(DATA EXCERPTS)

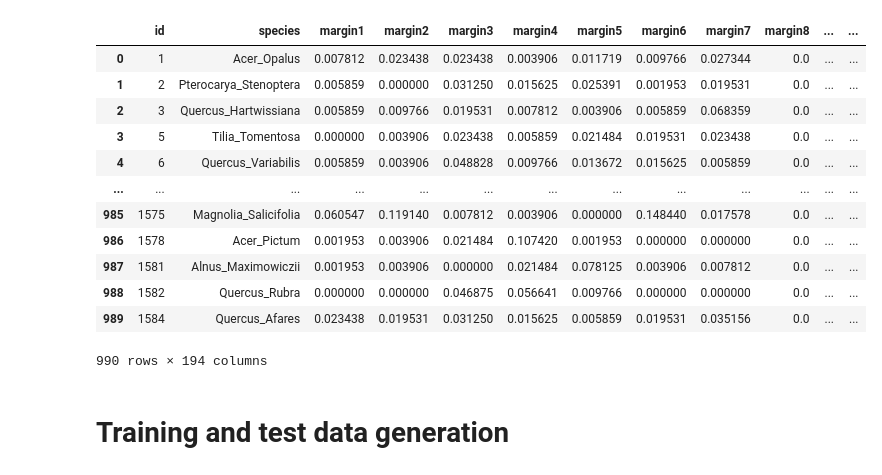
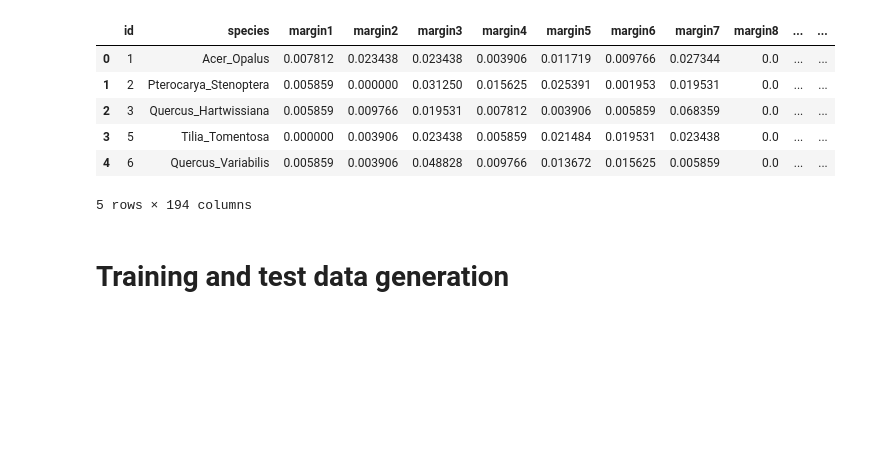
Before and after one commit to Alexandre-Leclercq/technique_apprentissage_projet, a Jupyter notebook: notebook/logistic_regression.ipynb, the cells around one changed output. Saved outputs shown, nothing was run; the diff lists cells and outputs as text; code cells hidden in the pictures; blank space fills up the shorter version.

Commit message:
Refactoring code regarding the loading and processing of data

```diff
--- a/notebook/logistic_regression.ipynb
+++ b/notebook/logistic_regression.ipynb
@@ -8,20 +9,14 @@ from sklearn.model_selection import GridSearchCV
 # %%
 df_data = pd.read_csv('../data/train.csv')
-df_data
+df_data.head()
 # %% [output]
 |  | id | species | margin1 | margin2 | margin3 | margin4 | margin5 | margin6 | margin7 | margin8 | ... | ... |
 | 0 | 1 | Acer_Opalus | 0.007812 | 0.023438 | 0.023438 | 0.003906 | 0.011719 | 0.009766 | 0.027344 | 0.0 | ... | ... |
 | 1 | 2 | Pterocarya_Stenoptera | 0.005859 | 0.000000 | 0.031250 | 0.015625 | 0.025391 | 0.001953 | 0.019531 | 0.0 | ... | ... |
 | 2 | 3 | Quercus_Hartwissiana | 0.005859 | 0.009766 | 0.019531 | 0.007812 | 0.003906 | 0.005859 | 0.068359 | 0.0 | ... | ... |
 | 3 | 5 | Tilia_Tomentosa | 0.000000 | 0.003906 | 0.023438 | 0.005859 | 0.021484 | 0.019531 | 0.023438 | 0.0 | ... | ... |
 | 4 | 6 | Quercus_Variabilis | 0.005859 | 0.003906 | 0.048828 | 0.009766 | 0.013672 | 0.015625 | 0.005859 | 0.0 | ... | ... |
-| ... | ... | ... | ... | ... | ... | ... | ... | ... | ... | ... | ... | ... |
-| 985 | 1575 | Magnolia_Salicifolia | 0.060547 | 0.119140 | 0.007812 | 0.003906 | 0.000000 | 0.148440 | 0.017578 | 0.0 | ... | ... |
-| 986 | 1578 | Acer_Pictum | 0.001953 | 0.003906 | 0.021484 | 0.107420 | 0.001953 | 0.000000 | 0.000000 | 0.0 | ... | ... |
-| 987 | 1581 | Alnus_Maximowiczii | 0.001953 | 0.003906 | 0.000000 | 0.021484 | 0.078125 | 0.003906 | 0.007812 | 0.0 | ... | ... |
-| 988 | 1582 | Quercus_Rubra | 0.000000 | 0.000000 | 0.046875 | 0.056641 | 0.009766 | 0.000000 | 0.000000 | 0.0 | ... | ... |
-| 989 | 1584 | Quercus_Afares | 0.023438 | 0.019531 | 0.031250 | 0.015625 | 0.005859 | 0.019531 | 0.035156 | 0.0 | ... | ... |
-990 rows × 194 columns
+5 rows × 194 columns
 # %%
 def plot_grid_search_single_param(cv_results, grid_param, name_param, figsize=(10, 6)):
     # Get Test Scores Mean for each grid search
```
Also changed, not shown: parts of 3 cells of this notebook, 5 other files.
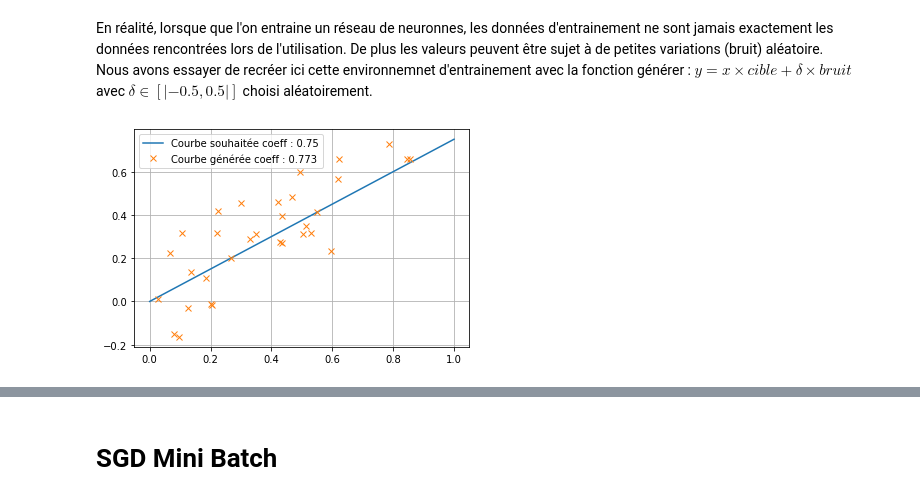
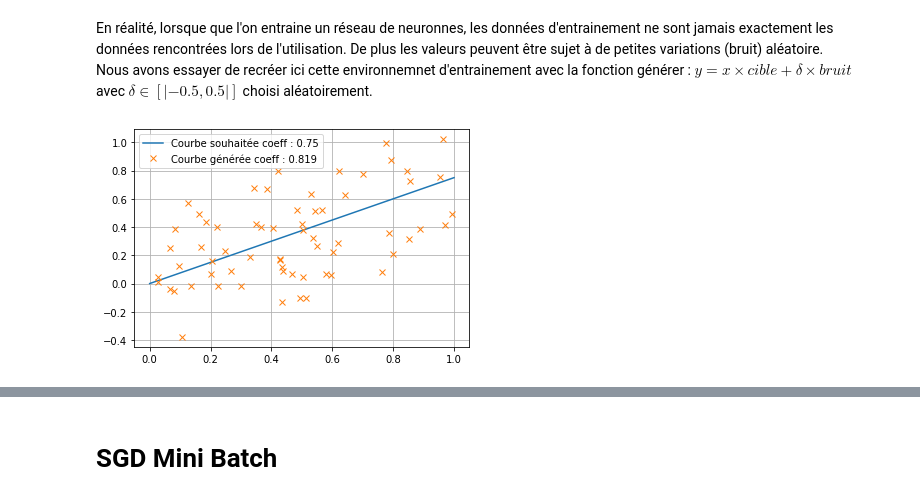
Before and after one commit to tttienthinh/4Tipe, a Jupyter notebook: 5-Optimizers/Test optimizer.ipynb, the cells around one changed output, grey strips where cells are left out. Cells and saved outputs as stored; diff of their text form; code cells hidden in the pictures.

```diff
--- a/5-Optimizers/Test optimizer.ipynb
+++ b/5-Optimizers/Test optimizer.ipynb
@@ -133,25 +154,26 @@ avec $\delta \in [|-0.5, 0.5|]$ choisi aléatoirement.
 # %%
 # on génère les entrées et sorties voulu
 def generer(n, pseudo_alea=True, cible=0.5, bruit=0):
     if pseudo_alea:
         np.random.seed(2)
     x = np.random.random(n) # on génère l'entrée
     y = x * cible # on calcul la sortie pour chaque entrée
     y += (np.random.random(n) - 0.5) * bruit # on rajoute du bruit sur les sorties
     # la variable bruit étant l'amplitude maximal du bruit appliquée
 
     return x, y
-liste_x, liste_y = generer(32, pseudo_alea=True, cible=0.75, bruit=0.5) # courbe générée
+liste_x, liste_y = generer(64, pseudo_alea=True, cible=0.75, bruit=1) # courbe générée
 liste_x_ = np.linspace(0, 1, 101)
 liste_y_ = liste_x_ * 0.75 # Courbe souhaitée
 
 plt.plot(liste_x_, liste_y_, label="Courbe souhaitée coeff : 0.75")
 plt.plot(liste_x, liste_y, "x",
          label=f"Courbe générée coeff : {round((liste_y/liste_x).mean(), 3)}")
 plt.legend()
 plt.grid()
+plt.savefig("courbe.jpg", dpi=400)
 # %% [output]
-[figure, old version]
+[figure, new version]
 # %%
 fig, axs = plt.subplots(1, 2, figsize=(12, 3))
 
```
Also changed, not shown: parts of 10 cells of this notebook, 19 other files.
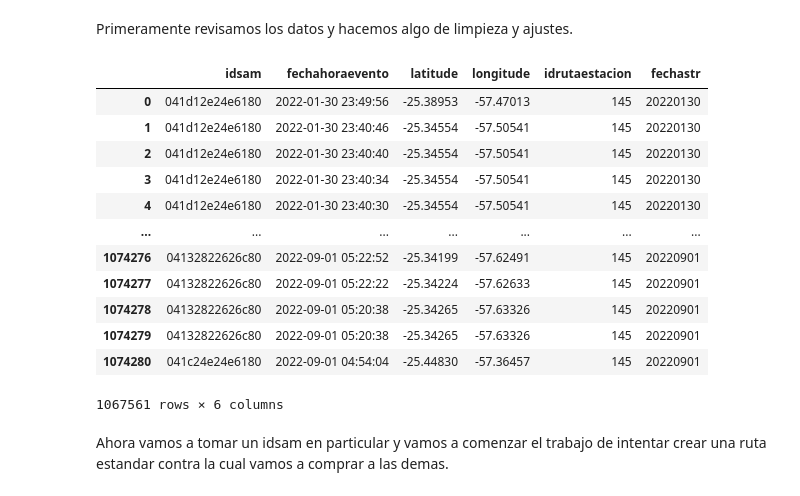
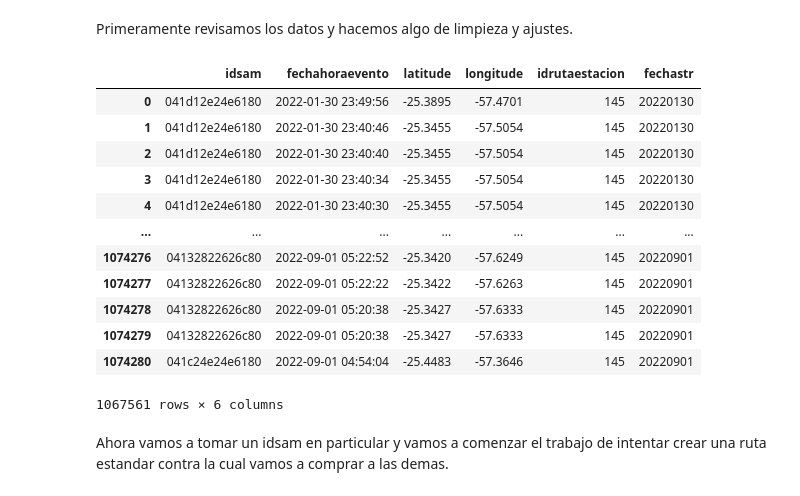
Before and after one commit to pabloacastillo/billetaje-electronico-py-2022, a Jupyter notebook: notebooks/recorridos-por-idsam-idrutalinea/deteccion-de-trayecto.ipynb, the cells around one changed output. Drawn from its saved outputs; the diff is of its cells as text; code cells hidden in the pictures.

```diff
--- a/notebooks/recorridos-por-idsam-idrutalinea/deteccion-de-trayecto.ipynb
+++ b/notebooks/recorridos-por-idsam-idrutalinea/deteccion-de-trayecto.ipynb
@@ -104,26 +104,34 @@ Primeramente revisamos los datos y hacemos algo de limpieza y ajustes.
 # %%
 # Convertimos la columna de cadena a fecha
 datos_rutas['fechahoraevento']= pd.to_datetime(datos_rutas['fechahoraevento'])
 
 # Remover todos los casos donde latitud y longitud sean ceros
 datos_rutas = datos_rutas[(datos_rutas[['latitude','longitude']] != 0).all(axis=1)]
 # datos_rutas["fechastr"] = datos_rutas['fechahoraevento'].dt.strftime('%Y%m%d%H%M')
 datos_rutas["fechastr"] = datos_rutas['fechahoraevento'].dt.strftime('%Y%m%d')
+# REDUCIMOS LA RESOLUCION DE LOS DATOS GPS A 4 DECIMALES PARA FACILITAR LA AGRUPACION Y GENERACION DE TRAYECTORIAS
+datos_rutas["latitude"]=datos_rutas["latitude"] * 1.000000000001
+datos_rutas["longitude"]=datos_rutas["longitude"] * 1.000000000001
 
+# datos_rutas.loc[:, "latitude"] = datos_rutas["latitude"].map('{:.4f}'.format)
+# datos_rutas.loc[:, "longitude"] = datos_rutas["longitude"].map('{:.4f}'.format)
+
+datos_rutas["latitude"]=datos_rutas["latitude"].round(4)
+datos_rutas["longitude"]=datos_rutas["longitude"].round(4)
 datos_rutas
 # %% [output]
 |  | idsam | fechahoraevento | latitude | longitude | idrutaestacion | fechastr |
-| 0 | 041d12e24e6180 | 2022-01-30 23:49:56 | -25.38953 | -57.47013 | 145 | 20220130 |
-| 1 | 041d12e24e6180 | 2022-01-30 23:40:46 | -25.34554 | -57.50541 | 145 | 20220130 |
-| 2 | 041d12e24e6180 | 2022-01-30 23:40:40 | -25.34554 | -57.50541 | 145 | 20220130 |
-| 3 | 041d12e24e6180 | 2022-01-30 23:40:34 | -25.34554 | -57.50541 | 145 | 20220130 |
-| 4 | 041d12e24e6180 | 2022-01-30 23:40:30 | -25.34554 | -57.50541 | 145 | 20220130 |
+| 0 | 041d12e24e6180 | 2022-01-30 23:49:56 | -25.3895 | -57.4701 | 145 | 20220130 |
+| 1 | 041d12e24e6180 | 2022-01-30 23:40:46 | -25.3455 | -57.5054 | 145 | 20220130 |
+| 2 | 041d12e24e6180 | 2022-01-30 23:40:40 | -25.3455 | -57.5054 | 145 | 20220130 |
+| 3 | 041d12e24e6180 | 2022-01-30 23:40:34 | -25.3455 | -57.5054 | 145 | 20220130 |
+| 4 | 041d12e24e6180 | 2022-01-30 23:40:30 | -25.3455 | -57.5054 | 145 | 20220130 |
 | ... | ... | ... | ... | ... | ... | ... |
-| 1074276 | 04132822626c80 | 2022-09-01 05:22:52 | -25.34199 | -57.62491 | 145 | 20220901 |
-| 1074277 | 04132822626c80 | 2022-09-01 05:22:22 | -25.34224 | -57.62633 | 145 | 20220901 |
-| 1074278 | 04132822626c80 | 2022-09-01 05:20:38 | -25.34265 | -57.63326 | 145 | 20220901 |
-| 1074279 | 04132822626c80 | 2022-09-01 05:20:38 | -25.34265 | -57.63326 | 145 | 20220901 |
-| 1074280 | 041c24e24e6180 | 2022-09-01 04:54:04 | -25.44830 | -57.36457 | 145 | 20220901 |
+| 1074276 | 04132822626c80 | 2022-09-01 05:22:52 | -25.3420 | -57.6249 | 145 | 20220901 |
+| 1074277 | 04132822626c80 | 2022-09-01 05:22:22 | -25.3422 | -57.6263 | 145 | 20220901 |
+| 1074278 | 04132822626c80 | 2022-09-01 05:20:38 | -25.3427 | -57.6333 | 145 | 20220901 |
+| 1074279 | 04132822626c80 | 2022-09-01 05:20:38 | -25.3427 | -57.6333 | 145 | 20220901 |
+| 1074280 | 041c24e24e6180 | 2022-09-01 04:54:04 | -25.4483 | -57.3646 | 145 | 20220901 |
 1067561 rows × 6 columns
 # %% [markdown]
 Ahora vamos a tomar un idsam en particular y vamos a comenzar el trabajo de intentar crear una ruta estandar contra la cual vamos a comprar a las demas.
```
Also changed, not shown: parts of 8 cells of this notebook, 17 other files.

(PROMPT) Work out how many lines of the entries contain the word "générée", and answer with that number alone.

(RESULT FOR THIS TASK) 3